» TASK DESCRIPTION
Find all lines in the listing that include the word "research", then copy them.

» DATASET
*** Begin section ***
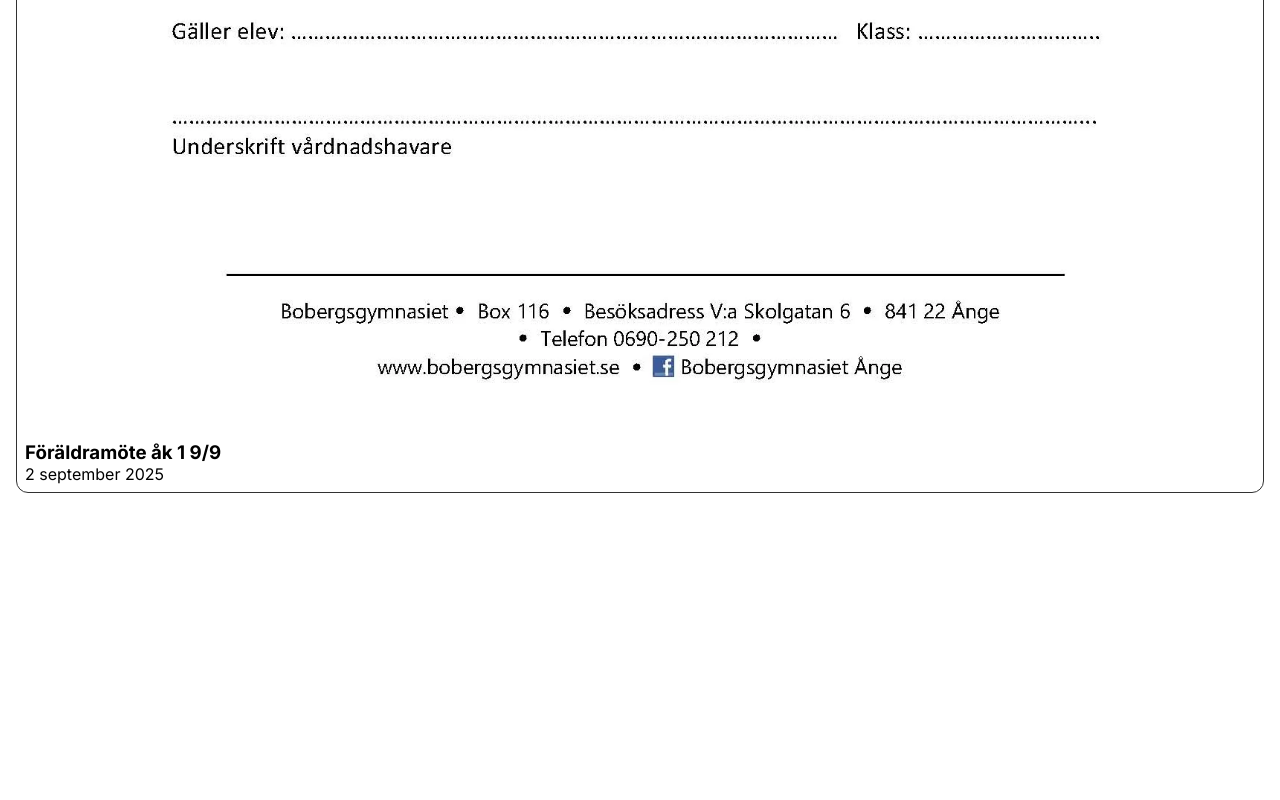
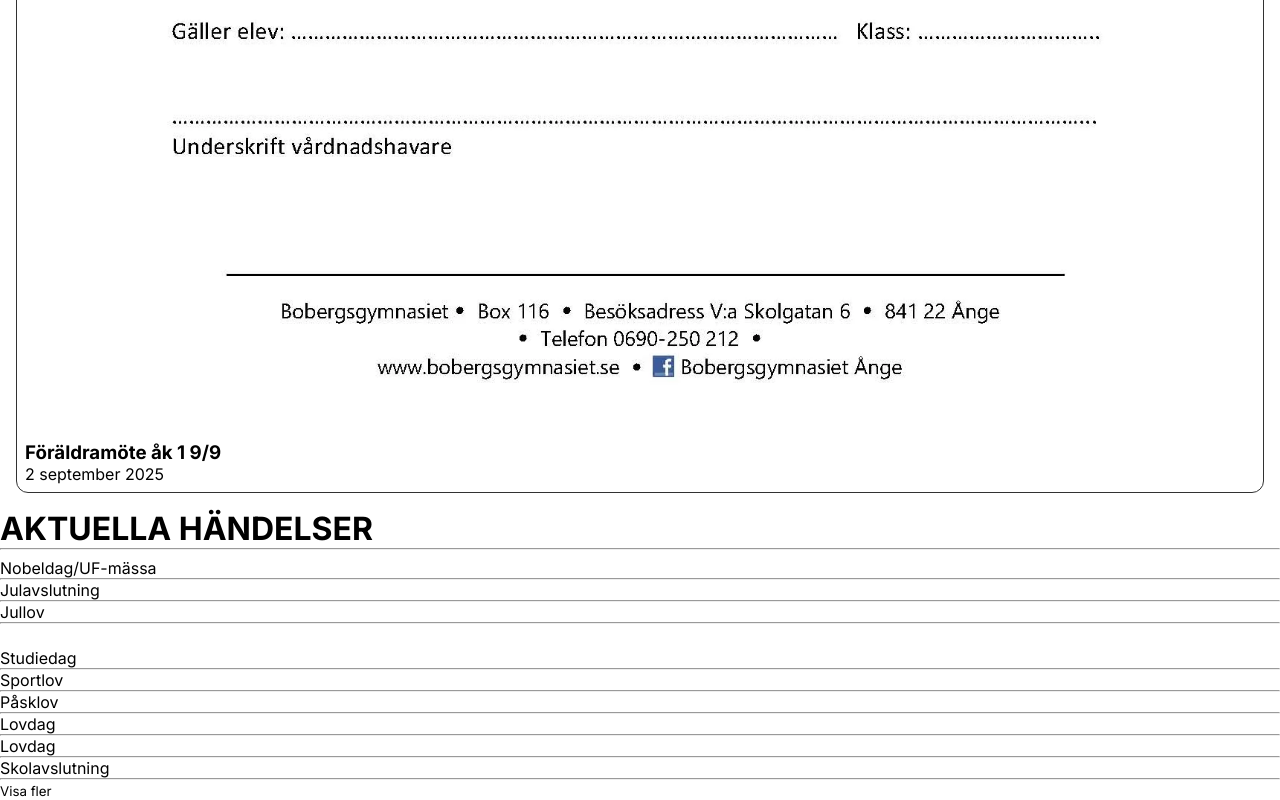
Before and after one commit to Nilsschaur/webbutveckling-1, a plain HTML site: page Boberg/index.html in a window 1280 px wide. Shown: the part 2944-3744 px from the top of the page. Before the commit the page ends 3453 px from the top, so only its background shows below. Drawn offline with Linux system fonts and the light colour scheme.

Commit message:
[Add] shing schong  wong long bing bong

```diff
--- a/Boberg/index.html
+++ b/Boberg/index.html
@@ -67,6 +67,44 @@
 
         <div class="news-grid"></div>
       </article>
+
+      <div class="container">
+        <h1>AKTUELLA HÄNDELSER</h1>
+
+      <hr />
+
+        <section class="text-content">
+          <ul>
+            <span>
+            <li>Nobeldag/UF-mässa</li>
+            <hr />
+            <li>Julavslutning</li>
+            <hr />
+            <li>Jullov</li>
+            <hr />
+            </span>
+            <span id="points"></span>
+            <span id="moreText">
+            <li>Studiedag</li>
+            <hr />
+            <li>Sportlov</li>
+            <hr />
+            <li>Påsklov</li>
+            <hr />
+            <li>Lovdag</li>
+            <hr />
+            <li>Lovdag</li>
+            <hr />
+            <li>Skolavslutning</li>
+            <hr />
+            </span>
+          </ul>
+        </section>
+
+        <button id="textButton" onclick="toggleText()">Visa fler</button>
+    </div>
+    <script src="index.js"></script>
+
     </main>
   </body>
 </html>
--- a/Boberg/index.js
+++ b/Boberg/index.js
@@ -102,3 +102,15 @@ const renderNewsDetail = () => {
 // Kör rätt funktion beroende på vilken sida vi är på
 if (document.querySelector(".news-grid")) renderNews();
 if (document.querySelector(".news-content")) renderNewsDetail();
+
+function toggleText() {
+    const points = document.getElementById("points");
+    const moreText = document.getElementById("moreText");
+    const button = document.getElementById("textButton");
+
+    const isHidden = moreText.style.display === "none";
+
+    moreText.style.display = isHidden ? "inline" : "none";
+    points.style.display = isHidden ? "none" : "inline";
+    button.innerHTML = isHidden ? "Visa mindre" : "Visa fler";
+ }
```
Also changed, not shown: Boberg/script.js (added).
*** End section ***
*** Begin section ***
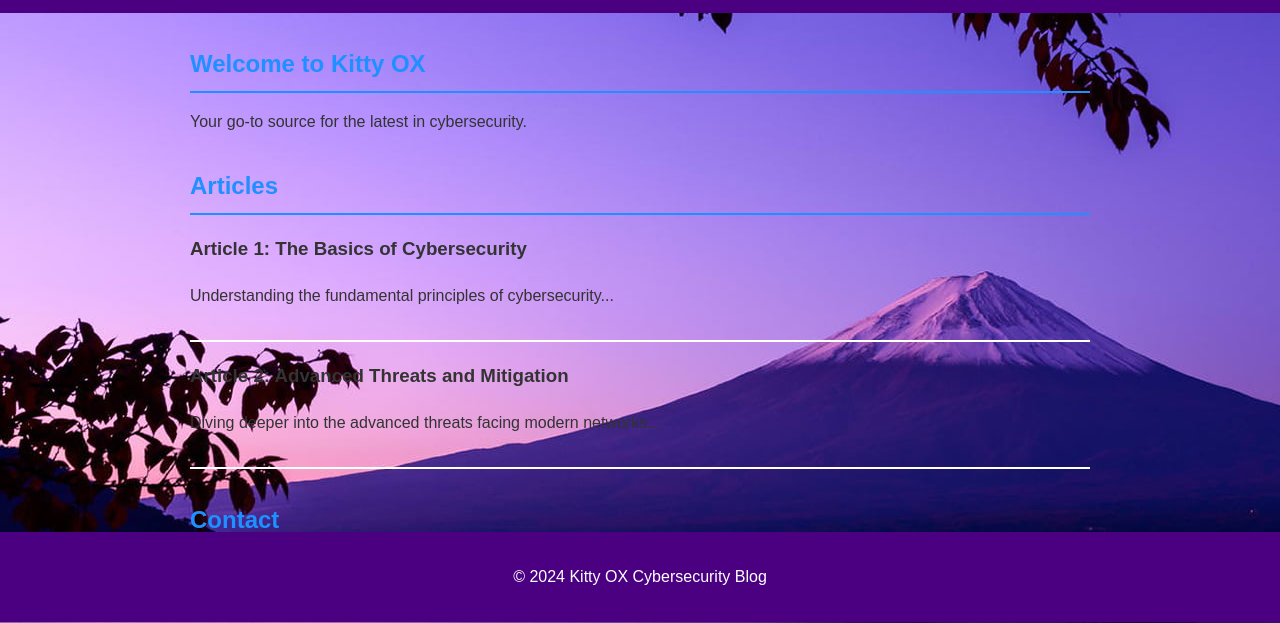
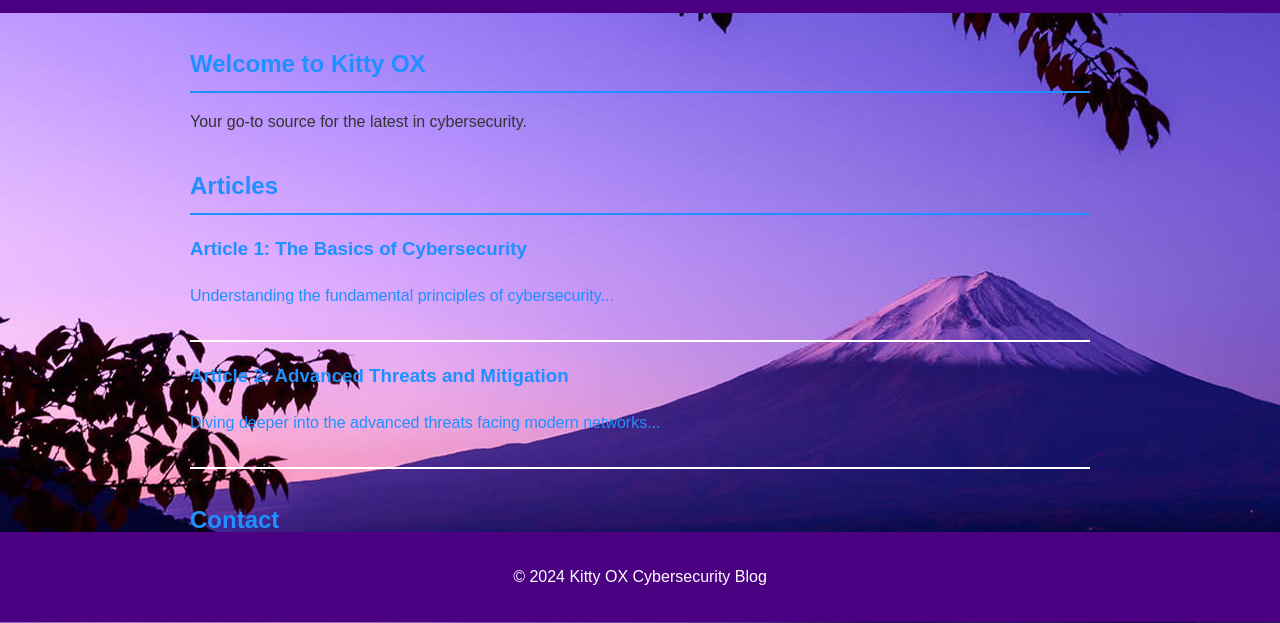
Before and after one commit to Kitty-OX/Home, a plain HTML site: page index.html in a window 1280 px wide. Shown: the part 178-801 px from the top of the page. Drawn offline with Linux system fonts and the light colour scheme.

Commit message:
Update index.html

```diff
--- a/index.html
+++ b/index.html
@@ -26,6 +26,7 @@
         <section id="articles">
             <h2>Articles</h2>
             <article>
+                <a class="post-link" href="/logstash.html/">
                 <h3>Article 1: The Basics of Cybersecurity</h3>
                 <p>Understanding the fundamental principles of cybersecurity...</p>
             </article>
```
*** End section ***
*** Begin section ***
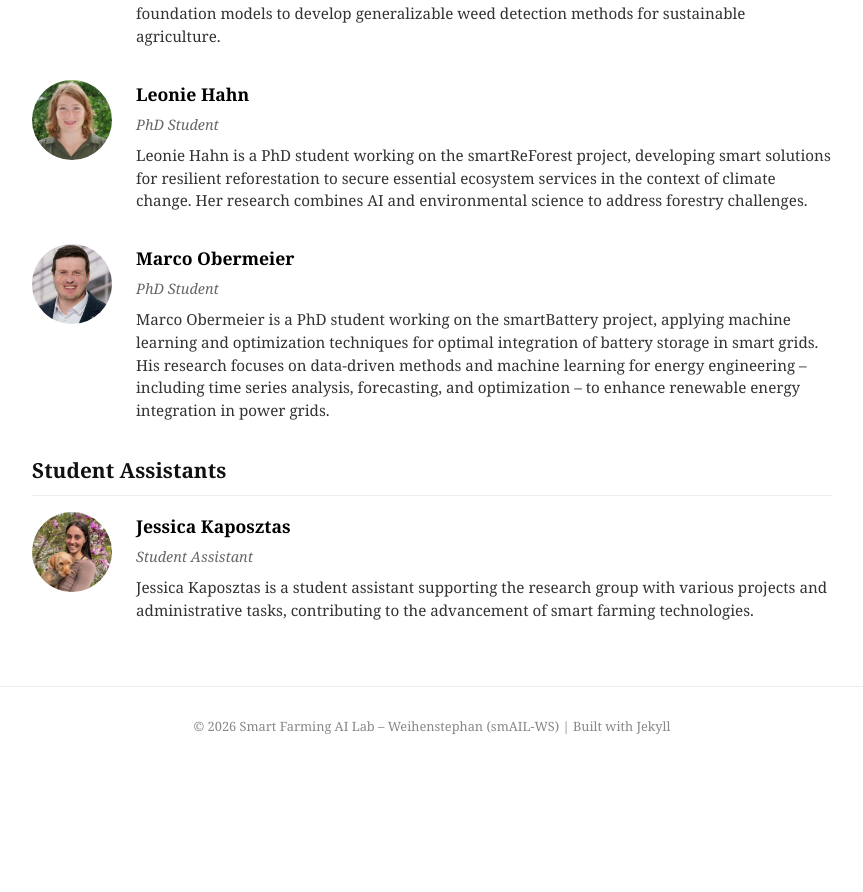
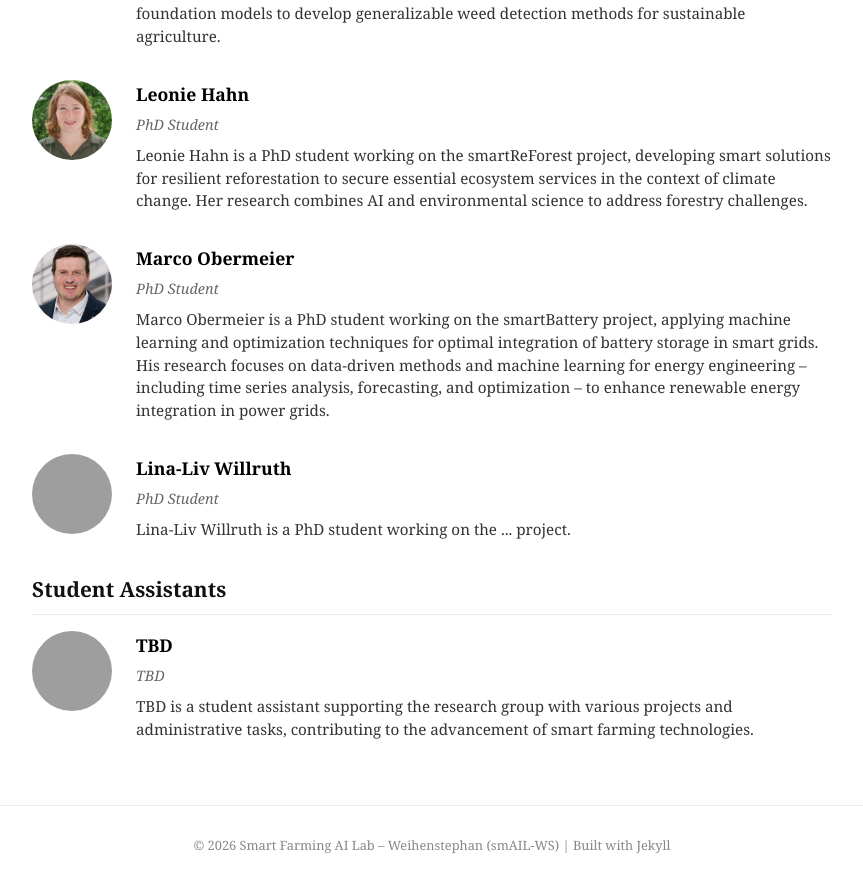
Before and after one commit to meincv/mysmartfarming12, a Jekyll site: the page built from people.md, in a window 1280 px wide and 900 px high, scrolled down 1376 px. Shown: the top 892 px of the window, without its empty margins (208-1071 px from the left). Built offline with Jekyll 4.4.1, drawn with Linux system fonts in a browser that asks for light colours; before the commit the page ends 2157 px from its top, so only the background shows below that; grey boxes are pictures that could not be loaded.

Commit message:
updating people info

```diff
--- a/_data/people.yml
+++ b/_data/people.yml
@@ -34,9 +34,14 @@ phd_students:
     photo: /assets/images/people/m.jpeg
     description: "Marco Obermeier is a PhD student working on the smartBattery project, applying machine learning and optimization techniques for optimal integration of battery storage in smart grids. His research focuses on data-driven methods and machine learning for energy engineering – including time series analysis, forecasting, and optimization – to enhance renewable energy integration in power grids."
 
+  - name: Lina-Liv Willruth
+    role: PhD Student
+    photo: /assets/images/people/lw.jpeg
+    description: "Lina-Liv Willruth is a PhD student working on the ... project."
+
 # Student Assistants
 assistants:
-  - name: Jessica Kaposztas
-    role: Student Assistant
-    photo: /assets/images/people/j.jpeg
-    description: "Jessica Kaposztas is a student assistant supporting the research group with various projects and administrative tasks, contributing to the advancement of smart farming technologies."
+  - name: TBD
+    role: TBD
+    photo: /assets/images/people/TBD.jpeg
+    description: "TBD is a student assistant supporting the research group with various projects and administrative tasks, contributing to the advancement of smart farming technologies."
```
*** End section ***
» EXERCISE RESULT
     description: "Marco Obermeier is a PhD student working on the smartBattery project, applying machine learning and optimization techniques for optimal integration of battery storage in smart grids. His research focuses on data-driven methods and machine learning for energy engineering – including time series analysis, forecasting, and optimization – to enhance renewable energy integration in power grids."
-    description: "Jessica Kaposztas is a student assistant supporting the research group with various projects and administrative tasks, contributing to the advancement of smart farming technologies."
+    description: "TBD is a student assistant supporting the research group with various projects and administrative tasks, contributing to the advancement of smart farming technologies."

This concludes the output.